TASK DETAILS: Please return every line of the records below that holds the word "SEZIONE".

GIVEN RECORDS:
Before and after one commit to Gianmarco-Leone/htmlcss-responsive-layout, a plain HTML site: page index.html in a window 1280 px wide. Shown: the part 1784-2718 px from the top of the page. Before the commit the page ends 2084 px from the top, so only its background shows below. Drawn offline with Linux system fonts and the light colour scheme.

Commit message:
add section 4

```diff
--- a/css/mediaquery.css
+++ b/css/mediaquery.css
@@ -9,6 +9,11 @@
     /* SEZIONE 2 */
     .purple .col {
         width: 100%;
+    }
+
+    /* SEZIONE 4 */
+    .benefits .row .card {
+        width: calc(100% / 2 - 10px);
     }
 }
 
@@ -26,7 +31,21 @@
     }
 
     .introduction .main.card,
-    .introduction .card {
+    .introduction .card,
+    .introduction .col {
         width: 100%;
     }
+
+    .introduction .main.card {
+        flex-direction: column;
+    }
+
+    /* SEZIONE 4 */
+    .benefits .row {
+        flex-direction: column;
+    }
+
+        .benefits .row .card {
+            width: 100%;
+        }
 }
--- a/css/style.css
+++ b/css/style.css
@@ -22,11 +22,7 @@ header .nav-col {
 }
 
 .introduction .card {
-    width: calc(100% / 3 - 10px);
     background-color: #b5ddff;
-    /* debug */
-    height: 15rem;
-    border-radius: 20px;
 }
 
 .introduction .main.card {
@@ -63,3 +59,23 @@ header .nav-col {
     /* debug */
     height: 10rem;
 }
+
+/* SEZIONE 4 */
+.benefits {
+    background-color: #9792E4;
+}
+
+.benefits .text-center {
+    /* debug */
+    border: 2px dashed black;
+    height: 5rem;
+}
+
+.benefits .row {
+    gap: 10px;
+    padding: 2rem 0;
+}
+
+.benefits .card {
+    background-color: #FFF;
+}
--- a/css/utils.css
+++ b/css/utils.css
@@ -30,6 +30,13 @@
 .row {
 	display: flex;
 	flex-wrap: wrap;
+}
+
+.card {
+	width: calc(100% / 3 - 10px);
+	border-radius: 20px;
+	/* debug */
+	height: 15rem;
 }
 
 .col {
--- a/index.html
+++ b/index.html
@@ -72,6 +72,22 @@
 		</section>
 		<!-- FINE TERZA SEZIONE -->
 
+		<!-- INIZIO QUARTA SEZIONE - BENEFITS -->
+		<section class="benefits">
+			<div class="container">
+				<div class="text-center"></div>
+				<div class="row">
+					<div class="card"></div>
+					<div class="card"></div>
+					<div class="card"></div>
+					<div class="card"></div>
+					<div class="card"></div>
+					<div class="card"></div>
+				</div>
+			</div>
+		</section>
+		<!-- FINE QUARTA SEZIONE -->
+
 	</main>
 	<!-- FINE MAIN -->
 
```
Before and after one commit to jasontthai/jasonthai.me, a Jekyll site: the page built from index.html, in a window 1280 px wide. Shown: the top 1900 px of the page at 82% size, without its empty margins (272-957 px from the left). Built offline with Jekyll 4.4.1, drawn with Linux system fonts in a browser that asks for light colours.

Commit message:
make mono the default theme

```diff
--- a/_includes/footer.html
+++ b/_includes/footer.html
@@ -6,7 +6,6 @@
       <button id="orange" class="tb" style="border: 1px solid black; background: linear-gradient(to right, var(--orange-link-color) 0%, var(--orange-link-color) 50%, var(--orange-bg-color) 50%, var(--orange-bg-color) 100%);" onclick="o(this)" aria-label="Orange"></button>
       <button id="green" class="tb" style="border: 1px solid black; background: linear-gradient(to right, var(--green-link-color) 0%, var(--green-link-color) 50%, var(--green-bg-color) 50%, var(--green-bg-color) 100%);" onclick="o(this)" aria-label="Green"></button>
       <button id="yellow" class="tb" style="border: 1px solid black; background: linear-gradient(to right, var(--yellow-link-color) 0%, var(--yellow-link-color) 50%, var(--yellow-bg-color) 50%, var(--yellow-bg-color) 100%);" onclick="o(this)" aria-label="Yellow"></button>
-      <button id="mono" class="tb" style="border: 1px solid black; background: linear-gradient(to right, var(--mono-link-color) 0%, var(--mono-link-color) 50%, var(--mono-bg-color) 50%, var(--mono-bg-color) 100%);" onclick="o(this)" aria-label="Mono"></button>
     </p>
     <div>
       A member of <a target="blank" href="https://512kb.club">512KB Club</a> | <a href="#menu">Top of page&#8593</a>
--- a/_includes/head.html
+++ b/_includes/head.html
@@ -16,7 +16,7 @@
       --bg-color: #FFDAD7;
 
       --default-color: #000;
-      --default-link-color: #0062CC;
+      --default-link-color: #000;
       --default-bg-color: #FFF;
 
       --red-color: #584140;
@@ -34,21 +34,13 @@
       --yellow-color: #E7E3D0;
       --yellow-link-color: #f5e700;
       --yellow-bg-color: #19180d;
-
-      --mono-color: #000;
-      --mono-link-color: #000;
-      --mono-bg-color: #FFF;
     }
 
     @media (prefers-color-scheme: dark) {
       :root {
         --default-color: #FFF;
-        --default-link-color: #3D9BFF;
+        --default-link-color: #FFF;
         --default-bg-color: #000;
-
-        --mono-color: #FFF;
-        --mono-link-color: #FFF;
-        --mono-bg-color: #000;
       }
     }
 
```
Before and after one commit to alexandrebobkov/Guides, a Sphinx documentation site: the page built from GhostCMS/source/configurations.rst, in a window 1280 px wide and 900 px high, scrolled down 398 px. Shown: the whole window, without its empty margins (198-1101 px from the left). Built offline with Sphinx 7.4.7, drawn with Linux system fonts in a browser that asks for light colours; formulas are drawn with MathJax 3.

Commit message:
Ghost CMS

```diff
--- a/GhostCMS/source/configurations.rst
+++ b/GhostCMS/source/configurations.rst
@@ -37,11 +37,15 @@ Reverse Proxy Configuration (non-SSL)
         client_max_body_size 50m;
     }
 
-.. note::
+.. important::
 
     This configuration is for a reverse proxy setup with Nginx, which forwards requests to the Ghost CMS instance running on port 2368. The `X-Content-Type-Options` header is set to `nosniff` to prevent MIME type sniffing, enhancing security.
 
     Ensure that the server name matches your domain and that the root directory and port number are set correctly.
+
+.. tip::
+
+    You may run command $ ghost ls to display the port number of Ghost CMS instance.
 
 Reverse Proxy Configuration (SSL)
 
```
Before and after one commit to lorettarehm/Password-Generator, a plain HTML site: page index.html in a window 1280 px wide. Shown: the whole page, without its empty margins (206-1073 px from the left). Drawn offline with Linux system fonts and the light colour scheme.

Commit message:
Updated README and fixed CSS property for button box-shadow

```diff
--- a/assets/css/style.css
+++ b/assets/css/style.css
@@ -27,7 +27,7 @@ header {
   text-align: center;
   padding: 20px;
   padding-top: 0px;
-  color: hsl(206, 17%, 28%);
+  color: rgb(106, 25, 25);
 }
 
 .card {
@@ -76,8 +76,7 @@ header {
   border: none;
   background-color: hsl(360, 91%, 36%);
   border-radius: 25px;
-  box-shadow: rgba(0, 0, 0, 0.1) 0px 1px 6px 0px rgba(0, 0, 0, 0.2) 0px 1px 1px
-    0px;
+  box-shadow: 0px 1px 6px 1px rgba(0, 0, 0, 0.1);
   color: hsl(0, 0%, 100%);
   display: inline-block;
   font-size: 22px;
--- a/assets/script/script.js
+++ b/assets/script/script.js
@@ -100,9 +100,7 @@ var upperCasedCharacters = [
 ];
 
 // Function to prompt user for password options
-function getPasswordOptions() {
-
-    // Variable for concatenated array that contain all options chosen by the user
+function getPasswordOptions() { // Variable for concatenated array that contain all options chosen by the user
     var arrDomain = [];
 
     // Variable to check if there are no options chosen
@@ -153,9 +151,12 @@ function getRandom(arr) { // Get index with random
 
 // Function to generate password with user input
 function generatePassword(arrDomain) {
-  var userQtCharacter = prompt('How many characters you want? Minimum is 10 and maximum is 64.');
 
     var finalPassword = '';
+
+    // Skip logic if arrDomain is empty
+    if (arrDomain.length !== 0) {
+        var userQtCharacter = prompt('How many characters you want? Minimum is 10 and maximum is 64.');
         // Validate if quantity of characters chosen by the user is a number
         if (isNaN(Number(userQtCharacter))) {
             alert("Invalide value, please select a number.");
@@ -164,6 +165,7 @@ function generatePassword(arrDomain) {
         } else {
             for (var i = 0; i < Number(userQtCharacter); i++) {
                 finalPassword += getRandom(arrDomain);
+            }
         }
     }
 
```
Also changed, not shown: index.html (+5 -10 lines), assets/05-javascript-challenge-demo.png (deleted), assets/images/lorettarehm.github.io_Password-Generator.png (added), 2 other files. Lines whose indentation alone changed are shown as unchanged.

RESPONSE:
     /* SEZIONE 2 */
+    /* SEZIONE 4 */
+    /* SEZIONE 4 */
+/* SEZIONE 4 */
 		<!-- FINE TERZA SEZIONE -->
+		<!-- INIZIO QUARTA SEZIONE - BENEFITS -->
+		<!-- FINE QUARTA SEZIONE -->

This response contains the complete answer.